An Essay on the Life and Genius of Samuel Johnson, LL. D. was written by Arthur Murphy and published in 1792. The work serves as a biography of Samuel Johnson and an introduction to his works included in the volume. Murphy also wrote a biography for Henry Fielding in a 1762 edition of his Works and a biography for David Garrick, the Life of David Garrick, in 1801.
Murphy first met Johnson during the summer of 1754. Murphy was working on the Gray's-Inn Journal and, after discovering that a French article that they wanted to print was actually a translation of Johnson's Rambler No. 190, came to Johnson to apologize for his error. The two soon became friends, and Murphy began to tell the story many times later. Murphy was also friends with Henry Thrale and Hester Thrale, and spent time with all three.
After Johnson died and John Hawkins published his Life of Samuel Johnson, Arthur Murphy began to attack the work. He used a Monthly Review piece to criticize the legalistic language employed by Hawkins to claim "that he is now rendered an incompetent critic thereby, and in consequence thereof".
It was first published in 1792 as a prefix to a 12 volumes octavo edition that included Johnson's Works. This was done in a similar manner to Hawkins work which was prefixed to an eleven volume edition of Johnson's Works. Murphy, at the beginning of his essay, claims, "The proprietors of Johnson's Works thought [Hawkin's] life, which they prefixed to their former edition, too unwieldy for republication". Murphy was paid 300 pounds for the Essay.
Murphy begins his essay by writing on the nature of biographical accounts:

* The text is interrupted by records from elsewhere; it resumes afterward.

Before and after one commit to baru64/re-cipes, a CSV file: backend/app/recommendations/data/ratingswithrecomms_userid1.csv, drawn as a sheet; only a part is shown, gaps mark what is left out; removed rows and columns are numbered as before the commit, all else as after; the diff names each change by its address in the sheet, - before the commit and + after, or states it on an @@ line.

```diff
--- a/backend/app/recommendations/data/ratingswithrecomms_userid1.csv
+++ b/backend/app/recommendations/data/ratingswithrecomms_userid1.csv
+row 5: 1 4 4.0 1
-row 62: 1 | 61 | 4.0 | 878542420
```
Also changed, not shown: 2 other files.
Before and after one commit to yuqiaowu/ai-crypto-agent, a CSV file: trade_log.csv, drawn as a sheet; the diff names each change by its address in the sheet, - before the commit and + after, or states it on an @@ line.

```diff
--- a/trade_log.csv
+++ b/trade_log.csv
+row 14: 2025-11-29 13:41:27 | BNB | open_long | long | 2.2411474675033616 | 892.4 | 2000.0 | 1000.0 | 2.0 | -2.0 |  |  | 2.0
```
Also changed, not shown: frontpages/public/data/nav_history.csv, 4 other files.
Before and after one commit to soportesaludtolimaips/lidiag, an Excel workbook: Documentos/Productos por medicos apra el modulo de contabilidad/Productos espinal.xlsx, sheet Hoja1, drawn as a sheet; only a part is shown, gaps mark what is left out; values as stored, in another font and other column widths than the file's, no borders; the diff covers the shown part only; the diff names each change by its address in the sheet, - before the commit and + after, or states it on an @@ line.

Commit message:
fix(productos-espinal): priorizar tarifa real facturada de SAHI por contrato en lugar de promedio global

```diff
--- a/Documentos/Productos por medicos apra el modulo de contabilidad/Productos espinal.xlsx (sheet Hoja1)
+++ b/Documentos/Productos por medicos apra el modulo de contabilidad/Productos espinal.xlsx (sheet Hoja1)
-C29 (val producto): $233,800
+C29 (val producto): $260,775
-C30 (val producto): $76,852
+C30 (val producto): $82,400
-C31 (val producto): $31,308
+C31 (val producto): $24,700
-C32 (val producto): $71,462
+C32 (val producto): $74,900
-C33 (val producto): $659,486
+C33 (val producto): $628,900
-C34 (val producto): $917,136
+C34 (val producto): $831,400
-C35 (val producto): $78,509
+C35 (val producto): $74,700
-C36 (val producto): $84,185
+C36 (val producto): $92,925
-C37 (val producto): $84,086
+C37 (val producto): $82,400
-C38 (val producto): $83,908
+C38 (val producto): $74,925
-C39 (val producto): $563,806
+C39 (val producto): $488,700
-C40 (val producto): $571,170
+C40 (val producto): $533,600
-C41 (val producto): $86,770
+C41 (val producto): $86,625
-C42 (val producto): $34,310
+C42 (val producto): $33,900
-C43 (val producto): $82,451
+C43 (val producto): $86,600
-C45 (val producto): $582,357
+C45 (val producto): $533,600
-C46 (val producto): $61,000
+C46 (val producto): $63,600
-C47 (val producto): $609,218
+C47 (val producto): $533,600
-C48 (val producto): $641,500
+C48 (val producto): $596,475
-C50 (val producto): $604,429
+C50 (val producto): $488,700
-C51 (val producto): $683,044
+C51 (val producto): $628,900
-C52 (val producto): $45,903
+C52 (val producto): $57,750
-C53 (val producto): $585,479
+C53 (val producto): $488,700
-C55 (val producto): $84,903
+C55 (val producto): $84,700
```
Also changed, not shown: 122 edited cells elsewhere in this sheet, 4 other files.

"When the works of a great Writer, who has bequeathed to posterity a lasting legacy, are presented to the world, it is naturally expected, that some account of his life should accompany the edition. The Reader wishes to know as much as possible of the Author. The circumstances that attended him, the features of his private character, his conversation, and the means by which he rose to eminence, become the favourite objects of enquiry. curiousity [sic] is excited; and the admirer of his works is eager to know his private opinions, his course of study, the particularities of his conduct, and, above all, whether he pursued the wisdom which he recommends, and practised the virtue which his writings inspire. A principle of gratitude is awakened in every generous mind. For the entertainment and instruction which genius and diligence have provided for the world, men of refined and sensible tempers are ready to pay their tribute of praise, and even to form a posthumous friendship with the author. In reviewing the life of such a writer, there is, besides a rule of justice to which the publick have an undoubted claim. Fond admiration and partial friendship should not be suffered to represent his virtues with exaggeration; nor should malignity be allowed, under a specious disguise, to magnify mere defects, the usual failing of human nature, into vice or gross deformity. The lights and shades of the character should be given; and, if this be done with a strict regard to truth, a just estimate of Dr. Johnson will afford a lesson perhaps as valuable as the moral doctrine that speaks with energy in every page of his works.
Before he begins, Murphy questions, "After so many essays and volumes of Johnsoniana, what remains for the present writer? Perhaps, what has not been attempted; a short, yet full, a faithful, yet temperate history of Dr. Johnson".
Dr Campbell, an Irish clergyman, complained about the vulgarity of Murphy's recollections of Johnson's actions: "Murphy gave it - on Garrick;s authority - that when it was asked what was the greatest pleasure, Johnson answered f***ing, and the second was drinking. And therefore, he wondered why there were not more drunkards, for all could drink though all could not f***"